● **TRY IT**: Look through the entries and count each line that includes the string "center". Reply with the number alone.

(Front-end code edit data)
──────

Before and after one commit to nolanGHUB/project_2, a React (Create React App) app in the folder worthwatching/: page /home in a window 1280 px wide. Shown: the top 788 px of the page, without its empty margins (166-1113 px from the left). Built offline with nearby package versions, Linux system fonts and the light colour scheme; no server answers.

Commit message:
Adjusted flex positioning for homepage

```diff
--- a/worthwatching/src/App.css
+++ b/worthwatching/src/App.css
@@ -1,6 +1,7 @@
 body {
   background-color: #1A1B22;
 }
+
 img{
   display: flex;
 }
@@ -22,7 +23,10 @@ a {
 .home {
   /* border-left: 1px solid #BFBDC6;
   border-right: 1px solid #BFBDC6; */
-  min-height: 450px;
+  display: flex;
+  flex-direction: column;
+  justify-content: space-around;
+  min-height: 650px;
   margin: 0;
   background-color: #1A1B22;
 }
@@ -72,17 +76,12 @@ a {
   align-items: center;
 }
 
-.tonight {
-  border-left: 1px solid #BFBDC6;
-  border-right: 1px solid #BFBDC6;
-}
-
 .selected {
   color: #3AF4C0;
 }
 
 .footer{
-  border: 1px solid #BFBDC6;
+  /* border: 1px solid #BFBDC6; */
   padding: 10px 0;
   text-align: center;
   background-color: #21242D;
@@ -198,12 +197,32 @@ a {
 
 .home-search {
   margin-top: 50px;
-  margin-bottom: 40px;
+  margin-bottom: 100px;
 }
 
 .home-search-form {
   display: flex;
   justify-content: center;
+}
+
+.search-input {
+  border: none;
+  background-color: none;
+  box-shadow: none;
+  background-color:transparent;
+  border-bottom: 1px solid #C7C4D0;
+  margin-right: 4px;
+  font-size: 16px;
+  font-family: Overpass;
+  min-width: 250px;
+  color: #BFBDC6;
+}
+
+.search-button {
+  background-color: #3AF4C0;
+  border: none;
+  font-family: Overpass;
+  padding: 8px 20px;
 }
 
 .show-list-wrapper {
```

──────

● **ANSWER BELOW**: 3